## TASK DESCRIPTION:
Find each line in the records below that contains the word "Family", and copy it out.

[DATA FOR ANALYSIS — start]

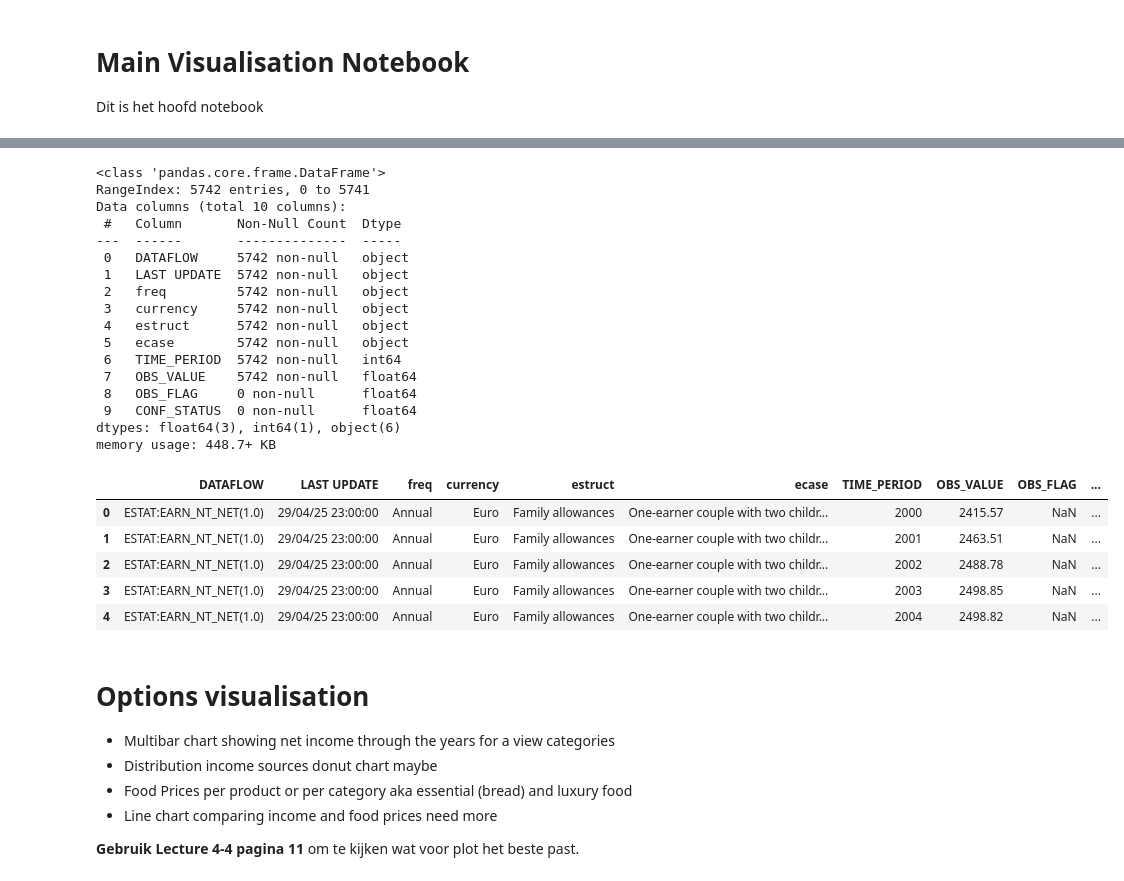
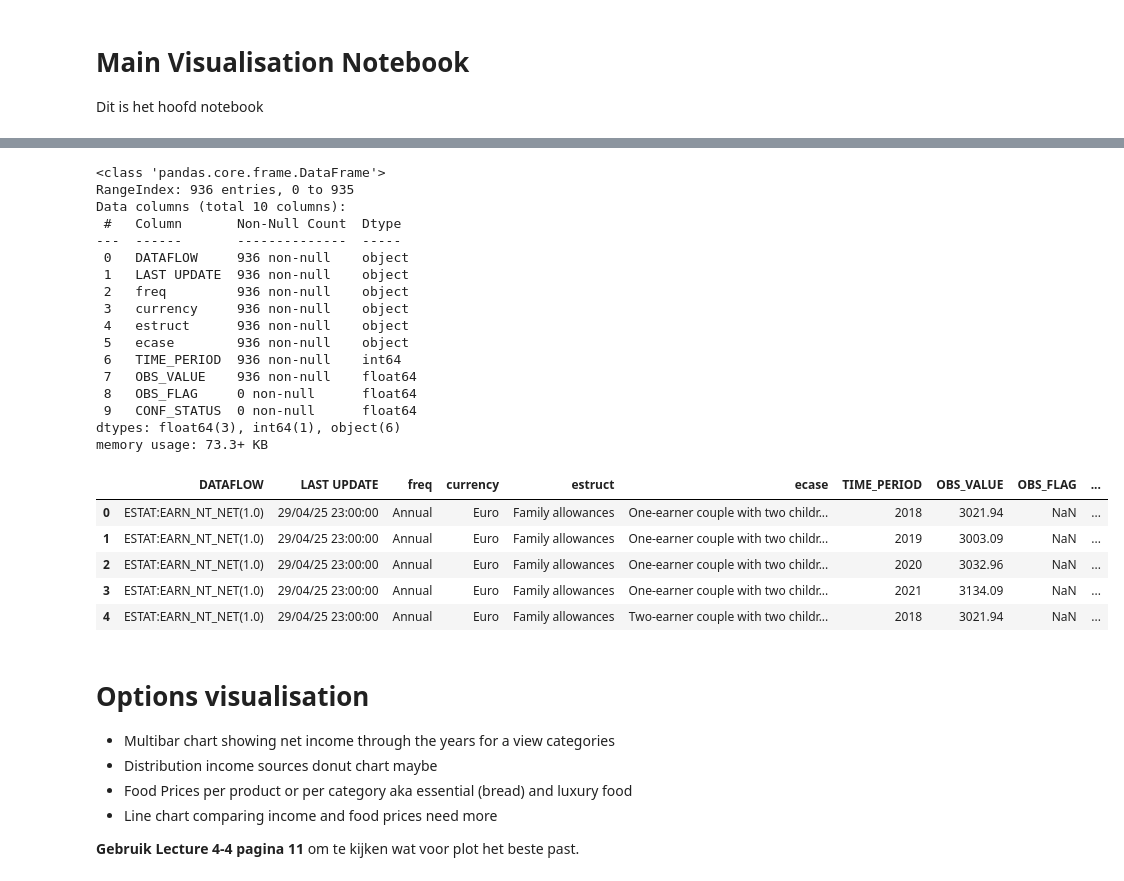
Before and after one commit to prox05/IV-KI-2025, a Jupyter notebook: _build/jupyter_execute/docs/notebook.ipynb, the cells around one changed output, grey strips where cells are left out. Cells and saved outputs as stored; diff of their text form; code cells hidden in the pictures.

```diff
--- a/_build/jupyter_execute/docs/notebook.ipynb
+++ b/_build/jupyter_execute/docs/notebook.ipynb
@@ -75,35 +58,38 @@ memory usage: 8.1+ KB
 # %%
-# df_annual_net_earnings = pd.read_csv('/dataset_sources/estat_earn_nt_net_en.csv')
+# df_annual_net_earnings = pd.read_csv('dataset_sources/estat_earn_nt_net_en.csv')
 # df_annual_net_earnings_sweden = df_annual_net_earnings[df_annual_net_earnings['geo'] == 'Sweden'].drop('geo', axis=1)
-# df_annual_net_earnings_sweden.to_csv('/filtered/Annual_Net_Earnings_Sweden.csv', index=False)
-df_annual_net_earnings_sweden = pd.read_csv('filtered/Annual_Net_Earnings_Sweden.csv')
-df_annual_net_earnings_sweden.info()
-# df_annual_net_earnings_sweden.describe()
-df_annual_net_earnings_sweden.head(n=5)
+# df_annual_net_earnings_sweden.to_csv('filtered/Annual_Net_Earnings_Sweden.csv', index=False)
+# df_annual_net_earnings_sweden = pd.read_csv('filtered/Annual_Net_Earnings_Sweden.csv')
+# df_annual_net_earnings_sweden_years = df_annual_net_earnings_sweden[(df_annual_net_earnings_sweden['TIME_PERIOD'] >= 2018) & (df_annual_net_earnings_sweden['TIME_PERIOD'] <= 2021)]
+# df_annual_net_earnings_sweden_years.to_csv('filtered/Annual_Net_Earnings_Sweden_2018-2021.csv', index=False)
+df_annual_net_earnings_sweden_years = pd.read_csv('filtered/Annual_Net_Earnings_Sweden_2018-2021.csv')
+df_annual_net_earnings_sweden_years.info()
+# df_annual_net_earnings_sweden_years.describe()
+df_annual_net_earnings_sweden_years.head(n=5)
 # %% [output]
 <class 'pandas.core.frame.DataFrame'>
-RangeIndex: 5742 entries, 0 to 5741
+RangeIndex: 936 entries, 0 to 935
 Data columns (total 10 columns):
  #   Column       Non-Null Count  Dtype
 ---  ------       --------------  -----
- 0   DATAFLOW     5742 non-null   object
- 1   LAST UPDATE  5742 non-null   object
- 2   freq         5742 non-null   object
- 3   currency     5742 non-null   object
- 4   estruct      5742 non-null   object
- 5   ecase        5742 non-null   object
- 6   TIME_PERIOD  5742 non-null   int64
- 7   OBS_VALUE    5742 non-null   float64
+ 0   DATAFLOW     936 non-null    object
+ 1   LAST UPDATE  936 non-null    object
+ 2   freq         936 non-null    object
+ 3   currency     936 non-null    object
+ 4   estruct      936 non-null    object
+ 5   ecase        936 non-null    object
+ 6   TIME_PERIOD  936 non-null    int64
+ 7   OBS_VALUE    936 non-null    float64
  8   OBS_FLAG     0 non-null      float64
  9   CONF_STATUS  0 non-null      float64
 dtypes: float64(3), int64(1), object(6)
-memory usage: 448.7+ KB
+memory usage: 73.3+ KB
 |  | DATAFLOW | LAST UPDATE | freq | currency | estruct | ecase | TIME_PERIOD | OBS_VALUE | OBS_FLAG | ... |
-| 0 | ESTAT:EARN_NT_NET(1.0) | 29/04/25 23:00:00 | Annual | Euro | Family allowances | One-earner couple with two childr... | 2000 | 2415.57 | NaN | ... |
-| 1 | ESTAT:EARN_NT_NET(1.0) | 29/04/25 23:00:00 | Annual | Euro | Family allowances | One-earner couple with two childr... | 2001 | 2463.51 | NaN | ... |
-| 2 | ESTAT:EARN_NT_NET(1.0) | 29/04/25 23:00:00 | Annual | Euro | Family allowances | One-earner couple with two childr... | 2002 | 2488.78 | NaN | ... |
-| 3 | ESTAT:EARN_NT_NET(1.0) | 29/04/25 23:00:00 | Annual | Euro | Family allowances | One-earner couple with two childr... | 2003 | 2498.85 | NaN | ... |
-| 4 | ESTAT:EARN_NT_NET(1.0) | 29/04/25 23:00:00 | Annual | Euro | Family allowances | One-earner couple with two childr... | 2004 | 2498.82 | NaN | ... |
+| 0 | ESTAT:EARN_NT_NET(1.0) | 29/04/25 23:00:00 | Annual | Euro | Family allowances | One-earner couple with two childr... | 2018 | 3021.94 | NaN | ... |
+| 1 | ESTAT:EARN_NT_NET(1.0) | 29/04/25 23:00:00 | Annual | Euro | Family allowances | One-earner couple with two childr... | 2019 | 3003.09 | NaN | ... |
+| 2 | ESTAT:EARN_NT_NET(1.0) | 29/04/25 23:00:00 | Annual | Euro | Family allowances | One-earner couple with two childr... | 2020 | 3032.96 | NaN | ... |
+| 3 | ESTAT:EARN_NT_NET(1.0) | 29/04/25 23:00:00 | Annual | Euro | Family allowances | One-earner couple with two childr... | 2021 | 3134.09 | NaN | ... |
+| 4 | ESTAT:EARN_NT_NET(1.0) | 29/04/25 23:00:00 | Annual | Euro | Family allowances | Two-earner couple with two childr... | 2018 | 3021.94 | NaN | ... |
 # %% [markdown]
 # Options visualisation
 - Multibar chart showing net income through the years for a view categories
```
Also changed, not shown: parts of 2 cells of this notebook, 15 other files.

[DATA FOR ANALYSIS — finish]

## EXERCISE RESPONSE:
-| 0 | ESTAT:EARN_NT_NET(1.0) | 29/04/25 23:00:00 | Annual | Euro | Family allowances | One-earner couple with two childr... | 2000 | 2415.57 | NaN | ... |
-| 1 | ESTAT:EARN_NT_NET(1.0) | 29/04/25 23:00:00 | Annual | Euro | Family allowances | One-earner couple with two childr... | 2001 | 2463.51 | NaN | ... |
-| 2 | ESTAT:EARN_NT_NET(1.0) | 29/04/25 23:00:00 | Annual | Euro | Family allowances | One-earner couple with two childr... | 2002 | 2488.78 | NaN | ... |
-| 3 | ESTAT:EARN_NT_NET(1.0) | 29/04/25 23:00:00 | Annual | Euro | Family allowances | One-earner couple with two childr... | 2003 | 2498.85 | NaN | ... |
-| 4 | ESTAT:EARN_NT_NET(1.0) | 29/04/25 23:00:00 | Annual | Euro | Family allowances | One-earner couple with two childr... | 2004 | 2498.82 | NaN | ... |
+| 0 | ESTAT:EARN_NT_NET(1.0) | 29/04/25 23:00:00 | Annual | Euro | Family allowances | One-earner couple with two childr... | 2018 | 3021.94 | NaN | ... |
+| 1 | ESTAT:EARN_NT_NET(1.0) | 29/04/25 23:00:00 | Annual | Euro | Family allowances | One-earner couple with two childr... | 2019 | 3003.09 | NaN | ... |
+| 2 | ESTAT:EARN_NT_NET(1.0) | 29/04/25 23:00:00 | Annual | Euro | Family allowances | One-earner couple with two childr... | 2020 | 3032.96 | NaN | ... |
+| 3 | ESTAT:EARN_NT_NET(1.0) | 29/04/25 23:00:00 | Annual | Euro | Family allowances | One-earner couple with two childr... | 2021 | 3134.09 | NaN | ... |
+| 4 | ESTAT:EARN_NT_NET(1.0) | 29/04/25 23:00:00 | Annual | Euro | Family allowances | Two-earner couple with two childr... | 2018 | 3021.94 | NaN | ... |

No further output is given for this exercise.